In July 1941, presumably 10,000 Jews from Chișinău perished at the hands of the advancing Romanian army and the Wehrmacht. Up to 11,000 Chișinău Jews had to move into a ghetto, including 2,300 children. Approximately 1,000 Jews were held in a concentration camp. SS Sonderkommando 11a shot about 550 Jewish men and women on August 1, 1941. The remaining Jews from the Ghetto were deported by Romanian authorities to Transnistria in October 1941; many died on the way. The Jews had to live in ghettos in Transnistria and were deployed in forced labour; many died of hunger, illnesses and of the effects of the backbreaking labour.
Image: Chișinău, October 1941, Romanian soldiers during the »resettlement« of Jews, Westermann Unternehmensarchiv
Chișinău, October 1941, Romanian soldiers during the »resettlement« of Jews, Westermann Unternehmensarchiv

Image: Chișinău, 2012, Rear view of the ghetto memorial, Stiftung Denkmal
Chișinău, 2012, Rear view of the ghetto memorial, Stiftung Denkmal
After the war, Chișinău was home to about 5,500 Jews, almost all of them refugees who had lived elsewhere before the war. The community grew rapidly: in 1959, there were over 42,000 Jews in the city. Over two thirds of them emigrated in the 1970s and the following decades, mostly to Israel.
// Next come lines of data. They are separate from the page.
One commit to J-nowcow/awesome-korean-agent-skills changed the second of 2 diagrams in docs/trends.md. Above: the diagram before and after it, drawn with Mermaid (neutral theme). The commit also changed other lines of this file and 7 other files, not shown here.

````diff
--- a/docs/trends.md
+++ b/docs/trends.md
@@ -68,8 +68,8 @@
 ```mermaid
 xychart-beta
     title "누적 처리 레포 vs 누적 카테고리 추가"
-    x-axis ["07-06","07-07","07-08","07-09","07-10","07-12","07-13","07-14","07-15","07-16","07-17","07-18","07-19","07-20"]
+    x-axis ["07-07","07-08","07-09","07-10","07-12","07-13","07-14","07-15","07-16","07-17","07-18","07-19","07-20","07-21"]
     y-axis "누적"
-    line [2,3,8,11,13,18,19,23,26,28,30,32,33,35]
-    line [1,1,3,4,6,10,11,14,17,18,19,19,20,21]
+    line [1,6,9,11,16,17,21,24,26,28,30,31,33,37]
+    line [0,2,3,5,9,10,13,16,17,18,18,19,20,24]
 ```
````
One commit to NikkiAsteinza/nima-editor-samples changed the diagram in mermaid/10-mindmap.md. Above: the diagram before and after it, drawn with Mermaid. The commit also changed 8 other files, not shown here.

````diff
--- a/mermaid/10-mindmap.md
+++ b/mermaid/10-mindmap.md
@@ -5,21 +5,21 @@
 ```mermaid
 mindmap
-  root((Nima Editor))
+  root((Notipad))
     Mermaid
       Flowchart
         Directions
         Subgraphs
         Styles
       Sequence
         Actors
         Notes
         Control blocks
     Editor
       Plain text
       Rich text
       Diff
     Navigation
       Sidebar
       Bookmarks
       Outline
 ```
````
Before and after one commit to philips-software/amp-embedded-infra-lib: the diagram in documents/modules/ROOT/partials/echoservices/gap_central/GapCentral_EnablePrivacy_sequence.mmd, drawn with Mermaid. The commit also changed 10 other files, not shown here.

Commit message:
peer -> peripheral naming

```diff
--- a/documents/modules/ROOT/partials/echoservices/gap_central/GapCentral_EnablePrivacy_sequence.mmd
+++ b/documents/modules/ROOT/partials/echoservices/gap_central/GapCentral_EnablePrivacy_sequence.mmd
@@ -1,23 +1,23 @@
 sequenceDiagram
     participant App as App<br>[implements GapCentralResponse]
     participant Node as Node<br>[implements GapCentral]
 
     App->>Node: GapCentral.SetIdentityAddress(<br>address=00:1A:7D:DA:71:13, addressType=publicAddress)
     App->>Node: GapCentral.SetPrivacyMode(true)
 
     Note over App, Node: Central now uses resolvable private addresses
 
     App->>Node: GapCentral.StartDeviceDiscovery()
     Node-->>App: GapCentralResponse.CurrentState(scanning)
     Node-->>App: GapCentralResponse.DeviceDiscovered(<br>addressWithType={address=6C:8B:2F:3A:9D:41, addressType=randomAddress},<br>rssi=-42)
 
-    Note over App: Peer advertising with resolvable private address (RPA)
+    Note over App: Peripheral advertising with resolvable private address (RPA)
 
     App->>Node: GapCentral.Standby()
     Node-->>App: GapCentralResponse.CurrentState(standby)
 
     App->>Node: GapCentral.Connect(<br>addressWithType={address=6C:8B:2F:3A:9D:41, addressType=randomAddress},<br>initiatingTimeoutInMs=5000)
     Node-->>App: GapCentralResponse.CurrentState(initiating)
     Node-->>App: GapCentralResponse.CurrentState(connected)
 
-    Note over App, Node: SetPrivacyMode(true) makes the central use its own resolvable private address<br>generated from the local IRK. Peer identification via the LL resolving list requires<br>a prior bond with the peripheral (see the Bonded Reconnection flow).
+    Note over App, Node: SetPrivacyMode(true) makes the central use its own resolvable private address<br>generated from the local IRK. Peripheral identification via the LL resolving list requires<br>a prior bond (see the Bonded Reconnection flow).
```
The memorial to the victims of the Chișinău ghetto was erected in 1993. It was designed by sculptor Haum Epelbaum and architect Şoihet Simeon. The memorial is situated on the corner of Grigore Vieru boulevard and Ierusalim street, close to where the entrance to the ghetto once was. It consists of two red granite slabs, notches at the sides form a Star of David. In front of the granite elements is a bronze sculpture. A Hebrew, Romanian and Russian inscription on the granite slabs reads: »Martyrs and victims of the Chișinău ghetto! We, those who are alive, shall remember you!«
A further memorial is located on the northern outskirts of Chișinău, on the supposed site of the August 1941 shooting. The »Monument to the Victims of Fascism« (Romanian: Monumentul Victimelor Fascismului) was designed by artist David Aurel and dedicated in 1991. Today, this is an industrial area, and the monument is close to a car dealer in Calea Orheiului Street. In 2010, the Moldovan Ministry for Culture and the Jewish communities of Moldova jointly set up a donation account for the run-down memorial, which is in desperate need of renovation.
Image: Chișinău, 2012, Detailed view of the ghetto memorial, Stiftung Denkmal
Chișinău, 2012, Detailed view of the ghetto memorial, Stiftung Denkmal

Image: Chișinău, 2005, »Monument to the Victims of Fascism« on the site of the mass shootings, Stiftung Denkmal
Chișinău, 2005, »Monument to the Victims of Fascism« on the site of the mass shootings, Stiftung Denkmal
Name
Monumentul victimilor din ghetoul Chişinău
Address
Str. Ierusalim
Chişinău
Open
The memorial is accessible at all times.